“The desire to help is so great, even from well-meaning, beautiful midwives, that they use intervention. We want to help. But what’s missing in our culture is that there is pain with a purpose, and that helping is sometimes interfering.” –Augustine Colebrook, CPM (quoted in “Do-it-Yourself Birth” article in Mothering mag)
When I shared this quote on the CfM Facebook page, a reader added: “Dr. Bradley wrote about ‘pain with a purpose’…Problem is, in our society, we don’t value the process of childbirth. Therefore, whatever it is you have to do to get thru it… Hence epidurals & nubain, and on and on. Please know I’m not dismissing your experiences if you went that route. But that phrase alone resonated with me when I was giving birth and helped me. I wish it would do so with more women.”
I’ve written a lot about birth having inherent value in its own right. Process AND “product” (i.e. healthy mom, healthy baby) are both important. A de-emphasis on the birth process and its significance in a woman’s life only serves to disempower, silence, invalidate, and violate women.
That said, I do also value the work of organizations like Hypnobabies that questions the very notion of pain as being an inherent part of birth.
So, what about pain?
I find that couples who come to my classes often have pain and managing pain (or witnessing pain) as their top issue of concern. For this reason, I spend time addressing the subject straight out and yes, I have been known to use the dreaded “pain with a purpose” phrase. Some would say that the word “pain” has no place in birth classes—that it sets women up for just that experience—however, as I noted, my clients come with “pain” on their minds and I find I need to use the p-word and sort of clear the air/get past that hurdle, before we do the rest of our work together. Also, as one of my clients once noted, “it wasn’t you who planted that seed [of pain being possible]. It was planted deeply a long time ago!”
And, what would be the purpose of pain in labor?
It is actually part of a beautiful hormonal symphony of labor—the sensations of labor signal our brains to release more endorphins, more endorphins leads to more oxytocin, and more oxytocin leads to increased intensity, which leads to more endorphins, etc., etc. When the pain to brain feedback loop is interrupted with medications, so too, are the oxytocin and endorphin messages that we need to get our babies born—and more interventions to “augment” labor are then likely to follow. As Preparing For Birth notes: “It is true that naturally occurring labor can feel larger and greater than the woman birthing. This is not so as she creates from within the very hormones that increase the strength, power, and frequency of her work of labor. That is the good news, it is from her, for her, by her.”
But, all these things said, I simply think the word “pain” is woefully inadequate to describe the feelings of labor.

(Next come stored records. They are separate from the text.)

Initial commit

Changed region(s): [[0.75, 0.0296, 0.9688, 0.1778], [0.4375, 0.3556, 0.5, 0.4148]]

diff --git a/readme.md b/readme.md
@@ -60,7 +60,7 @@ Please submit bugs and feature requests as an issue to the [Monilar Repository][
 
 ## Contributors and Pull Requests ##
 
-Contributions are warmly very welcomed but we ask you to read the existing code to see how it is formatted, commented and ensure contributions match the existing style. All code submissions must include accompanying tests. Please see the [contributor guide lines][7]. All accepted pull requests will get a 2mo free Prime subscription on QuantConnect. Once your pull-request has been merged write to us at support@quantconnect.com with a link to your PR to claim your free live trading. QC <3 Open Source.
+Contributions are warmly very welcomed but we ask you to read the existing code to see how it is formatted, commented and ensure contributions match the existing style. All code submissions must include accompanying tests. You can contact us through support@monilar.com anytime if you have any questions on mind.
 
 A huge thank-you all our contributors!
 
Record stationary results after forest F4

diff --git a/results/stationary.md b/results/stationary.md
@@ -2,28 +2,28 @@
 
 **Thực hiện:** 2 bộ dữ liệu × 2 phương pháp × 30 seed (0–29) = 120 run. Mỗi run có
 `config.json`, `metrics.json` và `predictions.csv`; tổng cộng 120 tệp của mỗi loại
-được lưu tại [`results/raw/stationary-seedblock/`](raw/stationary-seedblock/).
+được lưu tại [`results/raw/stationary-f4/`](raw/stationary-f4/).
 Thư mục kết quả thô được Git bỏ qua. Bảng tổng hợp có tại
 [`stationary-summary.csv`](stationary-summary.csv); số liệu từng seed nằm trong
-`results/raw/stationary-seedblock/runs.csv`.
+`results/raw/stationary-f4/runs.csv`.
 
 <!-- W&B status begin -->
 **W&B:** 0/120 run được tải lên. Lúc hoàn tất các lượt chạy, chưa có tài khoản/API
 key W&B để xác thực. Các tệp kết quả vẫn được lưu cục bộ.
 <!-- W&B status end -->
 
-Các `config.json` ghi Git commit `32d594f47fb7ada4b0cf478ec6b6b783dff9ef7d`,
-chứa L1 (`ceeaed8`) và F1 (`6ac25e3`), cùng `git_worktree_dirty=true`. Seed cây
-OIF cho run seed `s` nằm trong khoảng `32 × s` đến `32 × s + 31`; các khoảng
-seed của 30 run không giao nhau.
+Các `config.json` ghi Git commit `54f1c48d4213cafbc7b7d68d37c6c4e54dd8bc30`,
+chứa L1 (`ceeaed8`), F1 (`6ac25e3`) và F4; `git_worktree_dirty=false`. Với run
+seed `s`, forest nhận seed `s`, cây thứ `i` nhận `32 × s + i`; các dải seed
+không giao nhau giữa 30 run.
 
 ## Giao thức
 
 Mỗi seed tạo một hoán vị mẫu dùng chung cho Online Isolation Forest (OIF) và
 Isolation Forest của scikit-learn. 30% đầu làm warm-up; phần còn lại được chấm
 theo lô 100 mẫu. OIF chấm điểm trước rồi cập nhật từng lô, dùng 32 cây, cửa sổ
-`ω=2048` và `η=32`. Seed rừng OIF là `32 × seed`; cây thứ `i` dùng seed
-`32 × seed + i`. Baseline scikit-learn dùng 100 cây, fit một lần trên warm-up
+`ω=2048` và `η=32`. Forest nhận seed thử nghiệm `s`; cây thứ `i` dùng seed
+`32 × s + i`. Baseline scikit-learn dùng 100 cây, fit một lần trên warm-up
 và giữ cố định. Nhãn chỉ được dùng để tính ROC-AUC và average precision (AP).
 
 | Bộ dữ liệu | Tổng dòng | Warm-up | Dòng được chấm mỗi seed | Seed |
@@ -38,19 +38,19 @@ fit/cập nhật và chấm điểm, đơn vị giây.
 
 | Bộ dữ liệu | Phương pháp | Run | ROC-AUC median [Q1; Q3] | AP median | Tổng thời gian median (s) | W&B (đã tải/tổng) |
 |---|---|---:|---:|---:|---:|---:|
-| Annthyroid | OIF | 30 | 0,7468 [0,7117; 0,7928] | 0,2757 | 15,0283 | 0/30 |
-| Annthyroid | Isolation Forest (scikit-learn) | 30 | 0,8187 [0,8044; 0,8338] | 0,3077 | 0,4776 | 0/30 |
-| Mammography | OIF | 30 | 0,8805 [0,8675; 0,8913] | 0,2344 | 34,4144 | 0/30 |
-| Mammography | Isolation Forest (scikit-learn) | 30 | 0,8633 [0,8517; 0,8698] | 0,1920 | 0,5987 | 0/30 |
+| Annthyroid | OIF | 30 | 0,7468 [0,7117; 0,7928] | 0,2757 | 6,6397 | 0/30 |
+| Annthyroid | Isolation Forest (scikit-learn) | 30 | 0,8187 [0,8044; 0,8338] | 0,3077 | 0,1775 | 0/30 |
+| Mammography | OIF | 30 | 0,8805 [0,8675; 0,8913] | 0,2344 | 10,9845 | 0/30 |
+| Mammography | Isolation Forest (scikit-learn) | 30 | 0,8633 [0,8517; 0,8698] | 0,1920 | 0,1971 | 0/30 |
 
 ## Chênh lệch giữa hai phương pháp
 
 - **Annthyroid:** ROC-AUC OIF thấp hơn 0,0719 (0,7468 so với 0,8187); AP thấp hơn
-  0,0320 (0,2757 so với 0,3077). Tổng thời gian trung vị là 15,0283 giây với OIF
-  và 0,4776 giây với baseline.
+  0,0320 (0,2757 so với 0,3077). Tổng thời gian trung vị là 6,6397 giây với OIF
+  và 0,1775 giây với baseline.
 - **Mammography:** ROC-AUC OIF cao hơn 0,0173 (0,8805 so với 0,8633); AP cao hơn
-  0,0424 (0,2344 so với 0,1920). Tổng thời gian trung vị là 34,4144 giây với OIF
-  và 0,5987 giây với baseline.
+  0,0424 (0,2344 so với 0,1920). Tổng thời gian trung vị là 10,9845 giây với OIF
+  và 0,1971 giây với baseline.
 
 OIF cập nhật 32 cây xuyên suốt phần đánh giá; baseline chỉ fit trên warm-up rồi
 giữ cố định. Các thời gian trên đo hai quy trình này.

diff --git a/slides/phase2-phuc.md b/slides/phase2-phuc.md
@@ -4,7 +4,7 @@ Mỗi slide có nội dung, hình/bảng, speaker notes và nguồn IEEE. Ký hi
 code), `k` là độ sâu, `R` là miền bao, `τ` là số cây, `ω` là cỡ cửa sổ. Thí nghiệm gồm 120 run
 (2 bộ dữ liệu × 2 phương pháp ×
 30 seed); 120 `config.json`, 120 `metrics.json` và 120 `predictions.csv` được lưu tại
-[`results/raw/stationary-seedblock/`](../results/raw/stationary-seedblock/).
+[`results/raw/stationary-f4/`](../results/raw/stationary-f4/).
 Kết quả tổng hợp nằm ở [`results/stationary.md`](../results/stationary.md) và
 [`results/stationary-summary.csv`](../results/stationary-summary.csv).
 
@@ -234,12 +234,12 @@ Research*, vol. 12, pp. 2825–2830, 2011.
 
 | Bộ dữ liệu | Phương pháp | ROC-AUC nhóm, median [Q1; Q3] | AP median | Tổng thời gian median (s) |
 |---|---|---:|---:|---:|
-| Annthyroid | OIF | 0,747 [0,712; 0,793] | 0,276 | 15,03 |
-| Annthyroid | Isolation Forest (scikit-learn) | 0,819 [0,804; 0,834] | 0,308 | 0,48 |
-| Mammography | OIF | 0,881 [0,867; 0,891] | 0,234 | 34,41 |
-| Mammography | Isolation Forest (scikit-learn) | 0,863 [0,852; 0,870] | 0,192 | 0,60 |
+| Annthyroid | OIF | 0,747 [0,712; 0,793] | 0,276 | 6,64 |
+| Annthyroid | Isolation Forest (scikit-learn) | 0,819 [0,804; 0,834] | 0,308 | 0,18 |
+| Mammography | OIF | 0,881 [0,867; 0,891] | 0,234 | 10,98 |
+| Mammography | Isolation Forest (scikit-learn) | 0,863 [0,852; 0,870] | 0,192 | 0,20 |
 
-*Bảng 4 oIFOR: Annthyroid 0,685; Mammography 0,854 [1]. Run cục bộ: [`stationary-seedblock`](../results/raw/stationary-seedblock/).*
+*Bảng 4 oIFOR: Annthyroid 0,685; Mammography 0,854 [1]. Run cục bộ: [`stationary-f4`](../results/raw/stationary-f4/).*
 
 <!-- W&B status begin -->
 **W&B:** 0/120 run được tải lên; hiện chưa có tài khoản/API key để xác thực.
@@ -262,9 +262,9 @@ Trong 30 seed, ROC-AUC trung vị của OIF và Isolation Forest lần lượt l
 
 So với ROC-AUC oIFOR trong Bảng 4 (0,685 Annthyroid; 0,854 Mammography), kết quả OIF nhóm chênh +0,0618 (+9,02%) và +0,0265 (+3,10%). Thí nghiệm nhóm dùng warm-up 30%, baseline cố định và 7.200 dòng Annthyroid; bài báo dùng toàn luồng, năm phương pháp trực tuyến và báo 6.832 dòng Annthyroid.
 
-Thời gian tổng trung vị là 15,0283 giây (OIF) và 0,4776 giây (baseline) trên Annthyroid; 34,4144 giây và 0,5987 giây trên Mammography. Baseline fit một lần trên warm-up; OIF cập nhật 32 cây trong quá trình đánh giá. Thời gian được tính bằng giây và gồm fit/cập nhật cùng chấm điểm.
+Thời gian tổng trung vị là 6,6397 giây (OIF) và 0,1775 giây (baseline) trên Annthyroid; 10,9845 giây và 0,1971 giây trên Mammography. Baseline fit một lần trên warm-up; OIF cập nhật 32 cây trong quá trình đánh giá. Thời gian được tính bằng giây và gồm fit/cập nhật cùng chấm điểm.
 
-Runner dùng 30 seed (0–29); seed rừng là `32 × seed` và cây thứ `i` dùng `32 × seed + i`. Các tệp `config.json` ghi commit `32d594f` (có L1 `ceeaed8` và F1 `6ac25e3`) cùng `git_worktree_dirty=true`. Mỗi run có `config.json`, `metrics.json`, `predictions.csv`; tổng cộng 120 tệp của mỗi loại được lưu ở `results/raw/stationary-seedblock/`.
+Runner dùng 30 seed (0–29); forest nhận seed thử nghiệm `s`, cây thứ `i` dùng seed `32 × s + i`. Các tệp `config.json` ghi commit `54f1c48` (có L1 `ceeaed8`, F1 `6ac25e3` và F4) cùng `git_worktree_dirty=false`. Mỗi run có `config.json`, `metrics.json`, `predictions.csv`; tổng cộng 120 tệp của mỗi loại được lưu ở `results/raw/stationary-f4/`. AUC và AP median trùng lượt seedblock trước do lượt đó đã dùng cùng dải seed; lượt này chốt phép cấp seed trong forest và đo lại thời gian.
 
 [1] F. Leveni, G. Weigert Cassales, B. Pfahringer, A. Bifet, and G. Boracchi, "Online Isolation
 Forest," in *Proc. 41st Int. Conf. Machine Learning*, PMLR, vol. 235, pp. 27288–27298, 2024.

I like this description from Stephanie Soderblom better:
“VITA MUTARI – the literal translation from Latin to English is ‘Life Transformation.’ That is the closest thing I could think of the feeling of labor/birth…what you are feeling isn’t pain, it’s life transformation. Is it dramatic? You bet! I think it should be!”
I also love the description from Painless Childbirth:
“When I say painless, please understand, I don’t mean you will not feel anything. What you will feel is a lot of pressure; you will feel the might of creation move through you. Pain, however, is associated with something gone wrong. Childbirth is a lot of hard work, and the sensations that accompany it are very strong, but there is nothing wrong with labor.”
Now that’s what I’m talking about, might of creation moving through you. The word “pain” is way too puny to hold that!
I always explain to my clients that the sensations of labor are more similar to the exertion of intense physical effort more than the pain associated with accident, illness, or injury—both the effort AND the exhilaration are similar to doing good, hard, challenging, limit-testing, but doable work (though even bigger and more important). We need a bigger and broader vocabulary for completely describing the breadth, range, intensity, and beauty of birth experiences! What if we had more choices other than “painful” and “painless” to describe the experiences of birthing our babies? Though I wouldn’t say my births were “painless,” when I describe my own birth experiences, “pain” is simply not the word that rises to the top as the most appropriate descriptor.
“So the question remains. Is childbirth painful? Yes. It can be, along with a thousand amazing sensations for which we have yet to find adequate language. Every Birth is different, and every woman’s experience and telling of her story will be unique.” –Marcie Macari
We end up limited when we use only “pain” based language that fails to embrace the broadness and complexity and enormity of the experience.